Spending time in nature has been shown to reduce feelings of stress and anxiety and help us feel calmer. So if you can, find a green space outside and spend a few minutes connecting with nature.
If you’re not able to physically go outside, say you’re stuck at your desk at work for example, then just looking at a photo of a scene from nature can have the same effect.
A study carried out at VU University in Amsterdam found that just 5 minutes of looking at a nature scene can help us recover from stress more quickly. The participants in the study who viewed pictures of trees found their heart rate and blood pressure recovered from a stressful event more quickly than those who looked at urban scenes.
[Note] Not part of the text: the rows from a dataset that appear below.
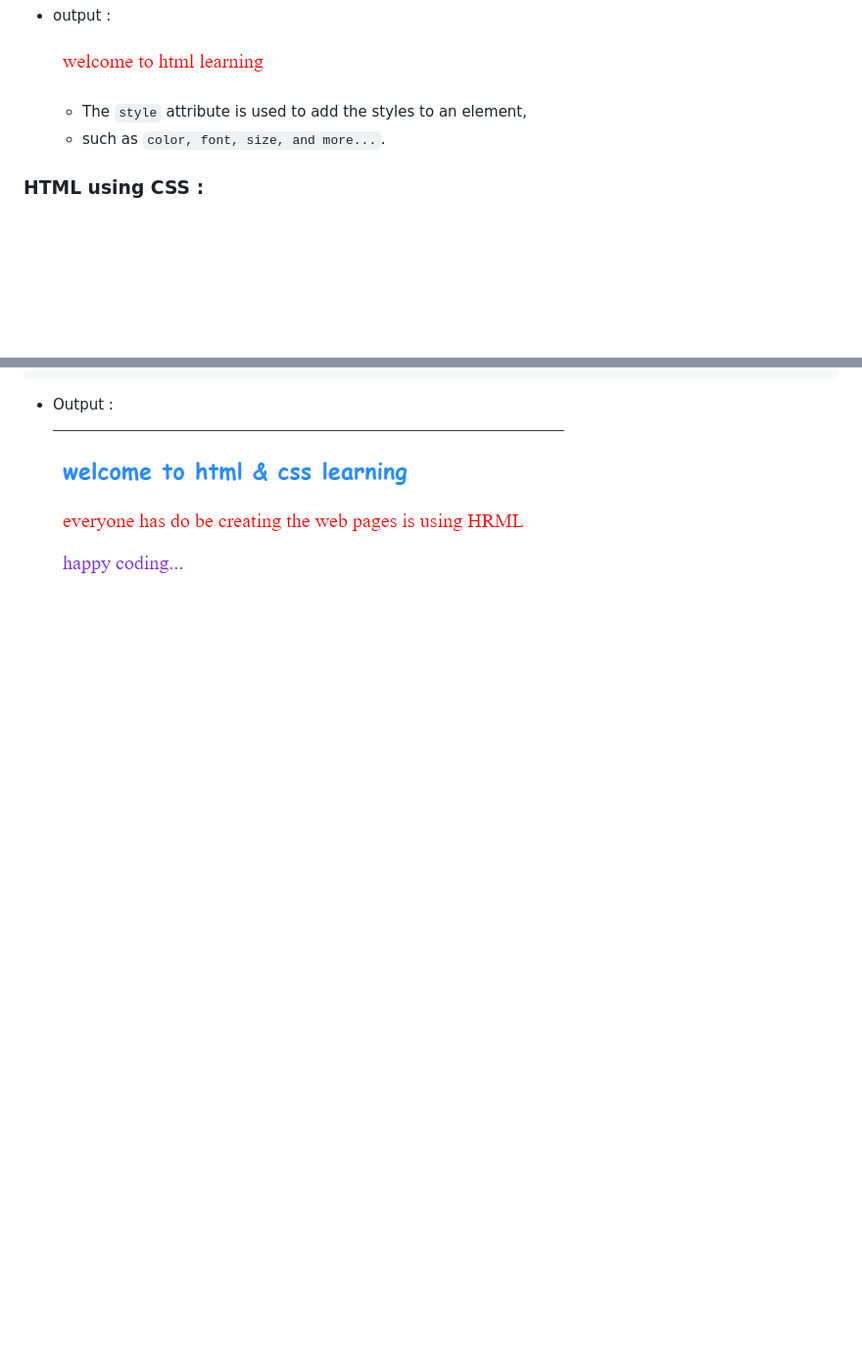
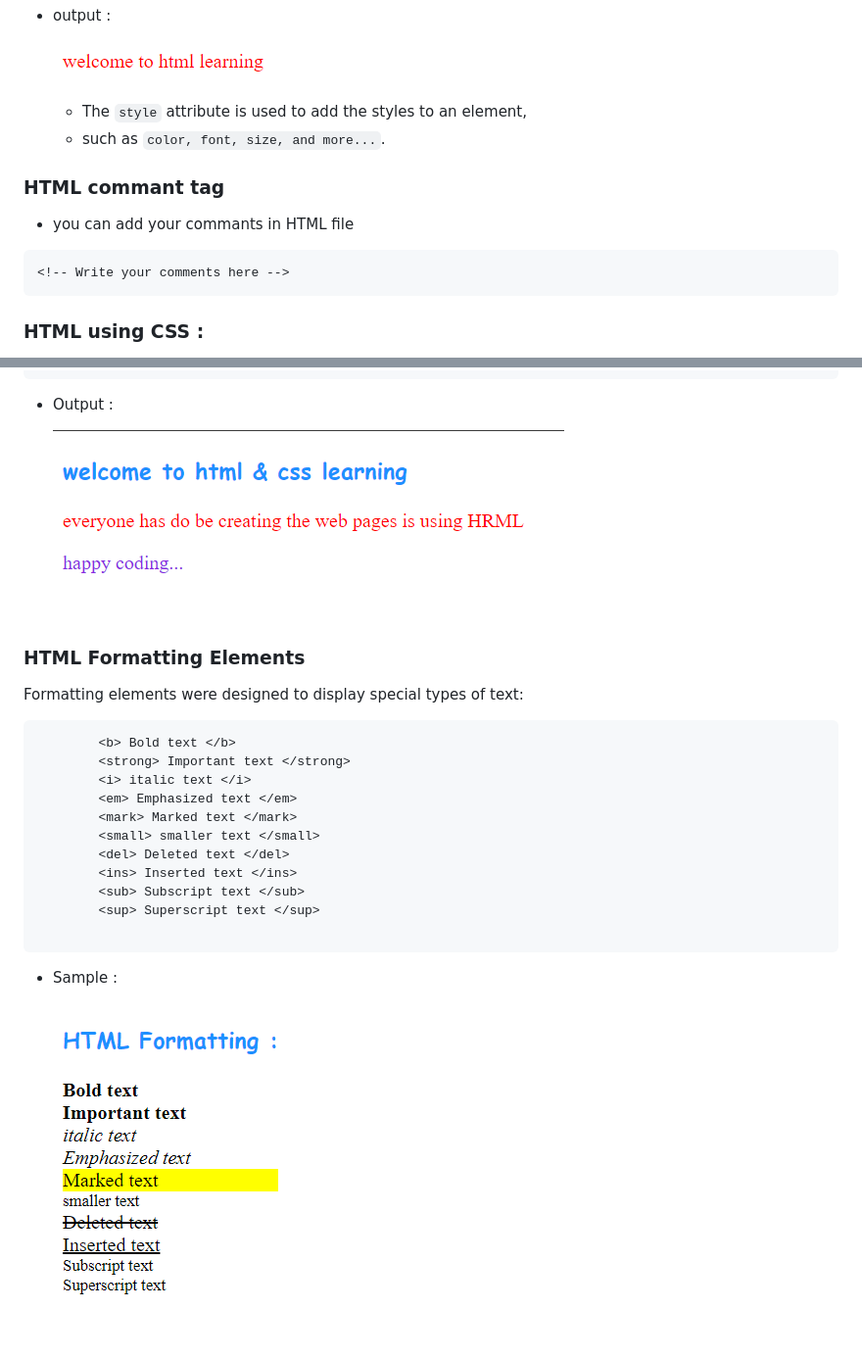
Before and after one commit to jeyachandran17/documents, a Markdown page: html_and_css/html.md, 2 parts joined by grey strips. Shown: that part at 98% size. Drawn GitHub-style; pictures changed too: html_and_css/pictures/html-formtting.png (added); blank space fills up the shorter version.

Commit message:
html formatting & command tag

````diff
--- a/html_and_css/html.md
+++ b/html_and_css/html.md
@@ -44,6 +44,13 @@ Example :
     - The `style` attribute is used to add the styles to an element,
     - such as `color, font, size, and more...`.
 
+### HTML commant tag
+
+- you can add your commants in HTML file
+```
+<!-- Write your comments here -->
+```
+
 ### HTML using CSS :
 
 1. CSS can be added to HTML documents in 3 ways:
@@ -81,3 +88,22 @@ Example :
 - Output :
 
     ![welcome to html & css](./pictures/welcome-to-html-css.png)
+
+### HTML Formatting Elements
+Formatting elements were designed to display special types of text:
+```
+        <b> Bold text </b>
+        <strong> Important text </strong>
+        <i> italic text </i>
+        <em> Emphasized text </em>
+        <mark> Marked text </mark>
+        <small> smaller text </small>
+        <del> Deleted text </del>
+        <ins> Inserted text </ins>
+        <sub> Subscript text </sub>
+        <sup> Superscript text </sup>
+
+```
+- Sample :
+
+    ![html formatting](./pictures/html-formtting.png)
````
Also changed, not shown: 2 other files.
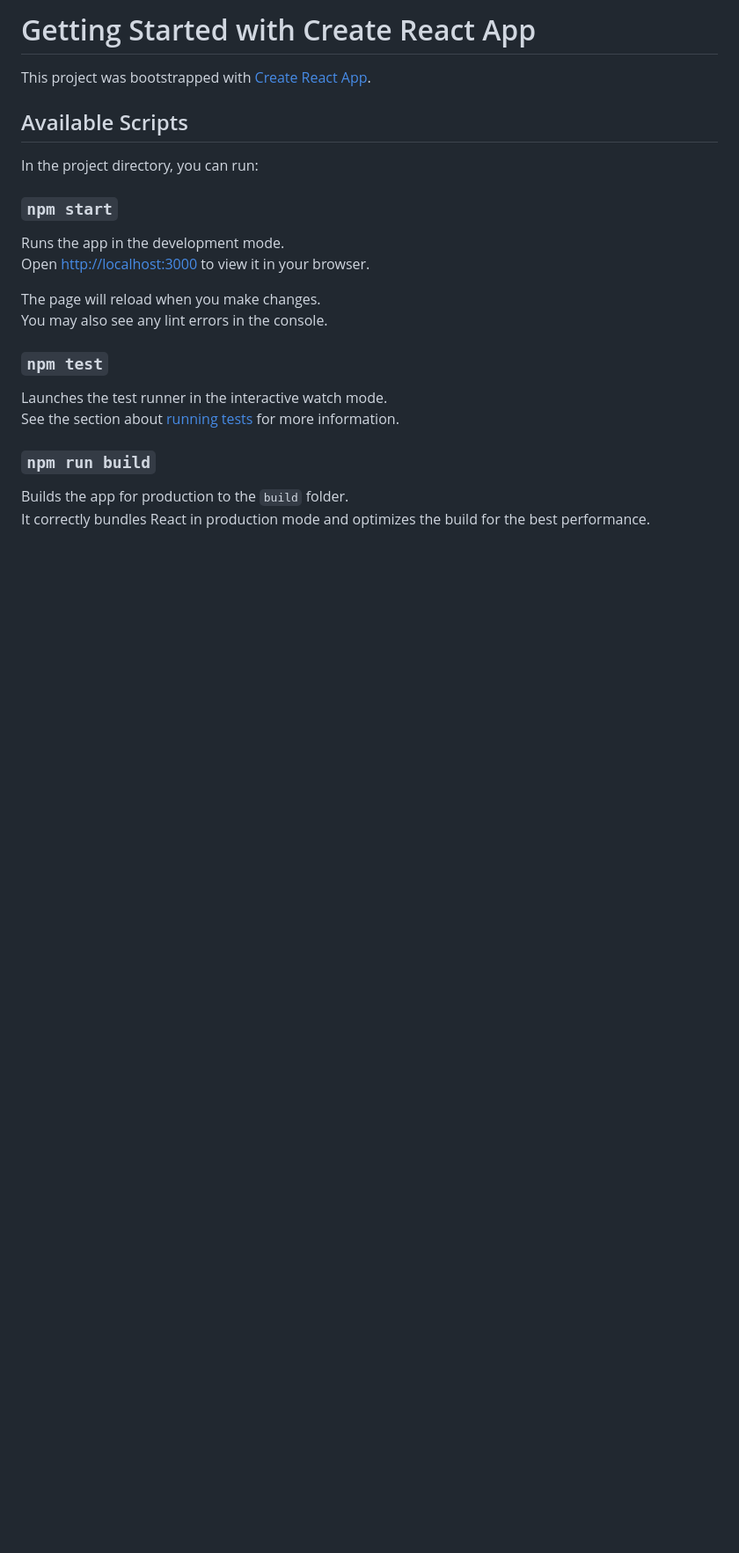
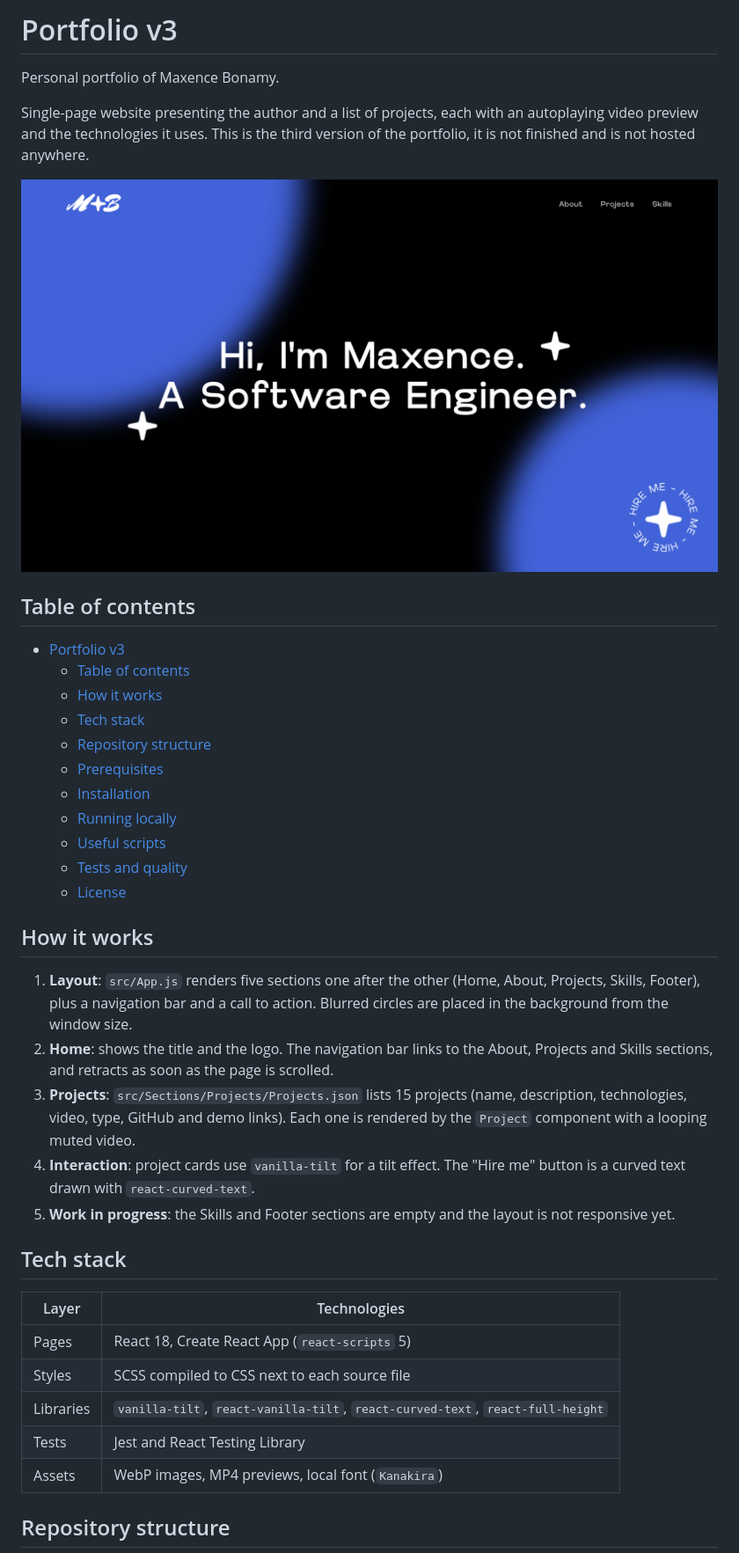
Before and after one commit to maxencebonamy/Portfolio-v3, a Markdown page: README.md, the part around one of its changes. Shown at 88% size. GitHub-like rendering; pictures changed too: assets/hero.png (added); blank space fills up the shorter version.

```diff
--- a/README.md
+++ b/README.md
@@ -1,26 +1,42 @@
-# Getting Started with Create React App
+# Portfolio v3
 
-This project was bootstrapped with [Create React App](https://github.com/facebook/create-react-app).
+Personal portfolio of Maxence Bonamy.
 
-## Available Scripts
+Single-page website presenting the author and a list of projects, each with an autoplaying video preview and the technologies it uses. This is the third version of the portfolio, it is not finished and is not hosted anywhere.
 
-In the project directory, you can run:
+![Home page of the portfolio](assets/hero.png)
 
-### `npm start`
+## Table of contents
 
-Runs the app in the development mode.\
-Open [http://localhost:3000](http://localhost:3000) to view it in your browser.
+- [Portfolio v3](#portfolio-v3)
+	- [Table of contents](#table-of-contents)
+	- [How it works](#how-it-works)
+	- [Tech stack](#tech-stack)
+	- [Repository structure](#repository-structure)
+	- [Prerequisites](#prerequisites)
+	- [Installation](#installation)
+	- [Running locally](#running-locally)
+	- [Useful scripts](#useful-scripts)
+	- [Tests and quality](#tests-and-quality)
+	- [License](#license)
 
-The page will reload when you make changes.\
-You may also see any lint errors in the console.
+## How it works
 
-### `npm test`
+1. **Layout**: `src/App.js` renders five sections one after the other (Home, About, Projects, Skills, Footer), plus a navigation bar and a call to action. Blurred circles are placed in the background from the window size.
+2. **Home**: shows the title and the logo. The navigation bar links to the About, Projects and Skills sections, and retracts as soon as the page is scrolled.
+3. **Projects**: `src/Sections/Projects/Projects.json` lists 15 projects (name, description, technologies, video, type, GitHub and demo links). Each one is rendered by the `Project` component with a looping muted video.
+4. **Interaction**: project cards use `vanilla-tilt` for a tilt effect. The "Hire me" button is a curved text drawn with `react-curved-text`.
+5. **Work in progress**: the Skills and Footer sections are empty and the layout is not responsive yet.
 
-Launches the test runner in the interactive watch mode.\
-See the section about [running tests](https://facebook.github.io/create-react-app/docs/running-tests) for more information.
+## Tech stack
 
-### `npm run build`
+| Layer | Technologies |
+| --- | --- |
+| Pages | React 18, Create React App (`react-scripts` 5) |
+| Styles | SCSS compiled to CSS next to each source file |
+| Libraries | `vanilla-tilt`, `react-vanilla-tilt`, `react-curved-text`, `react-full-height` |
+| Tests | Jest and React Testing Library |
+| Assets | WebP images, MP4 previews, local font (`Kanakira`) |
 
-Builds the app for production to the `build` folder.\
-It correctly bundles React in production mode and optimizes the build for the best performance.
+## Repository structure
 
```
Also changed, not shown: other parts of README.md (+42 -29 lines), 15 other files.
So it might be worth choosing a nice woodland or park scene to use as the wallpaper on your work computer, or keeping a photo of your children in a pretty outdoor location on your desk to look at when you start to feel stressed.
When something stresses us out we tend to experience the flight or fight response.
This is basically where our bodies get ready for either fighting or running away from the cause of the stress. So your heart starts to beat faster and your muscles tense up ready for action.
When you feel your body starting to react in this way you can calm yourself down by focusing on your breathing.
There’s a large nerve that runs through your body, connecting your brain with your heart, lungs, gut and other major organs. It’s called the vagus nerve, and it’s part of your parasympathetic nervous system which helps to slow down that fight or flight response.
You can activate the vagus nerve with slow, rhythmic breathing.
Try breathing in for a count of 5, holding that breath for a count of 2 and then gently breathing out for a count of 6.
This will help to tell your brain that you’re not in any immediate danger, and so have no need to fight or to run, and you will start to feel calmer again.
3. Do some star jumps
The other alternative to deal with the fight or flight response is to get active.
When the adrenaline starts pumping round your body then use it up by quickly doing some physical activity.
Kathleen Hall, chief executive of The Stress Institute in Atlanta, has suggested that you keep a skipping rope in your office so you can do 60 seconds of fast skipping when you need to relieve stress quickly.
If you don’t have the luxury of a private office for a spot of skipping then see if you can find a place to do a few star jumps or press ups.
A power walk round the block would also do the trick.
“Exercise relaxes tense muscles that become tight and rigid when you experience stress. Exercise delivers oxygen to the brain, vital organs and muscles immediately and produces endorphins that soothe your mind, body and soul.”
4. Stand up tall and clench your right fist
Have you heard about power poses before? They’re basically ways of posing your body that are normally quite expansive and open, that make you feel more confident and less anxious. If you’re feeling stressed before an interview, follow researcher Amy Cuddy’s advice and take a few minutes to stand like wonder woman to give yourself a confidence boost.
Even just simply sitting up straight can help in the fight against stress.
A study published in the journal ‘Health Psychology’ found that people who sat upright while doing some high-pressure tasks had fewer negative thoughts and feelings than those who sat slouched down in their chairs.
While you’re busy perfecting your posture, try clenching and unclenching your right hand a few times.
Doing this activates the left side of your brain, which is the more logical side. When you’re feeling stressed and scared, the right brain is more active as this is the part that deals with our emotions. So activating the left side of your brain can help you to calm down and think more logically about the situation you’re in.
5. Focus on three things you can see around you
Mindfulness has become more and more popular over the last few years, and it’s a great way to deal with stress and anxiety.
You can apply the principles of mindfulness when you need to de-stress quickly by looking around you and describing three things that you can see. You want to be trying to describe the things in terms of their shape, size, colour etc.
So if you’re in the office you can focus on the blue of the chair you’re sitting on, and how the fabric of the seat feels when you touch it and how it supports your back when you recline in it. Or take a sip of your cup of tea and focus on how hot it is, how the cup fits in your hand and what colour it is.
This exercise forces your attention away from the things that are making you feel anxious and stressed and instead makes you focus on the present moment and non-emotional, neutral aspects of experience.
Next time you find yourself in a stressful situation, or just suddenly feel overwhelmed and stressed out by life in general, give one of these five quick tricks a try. You should be starting to feel calmer in no time.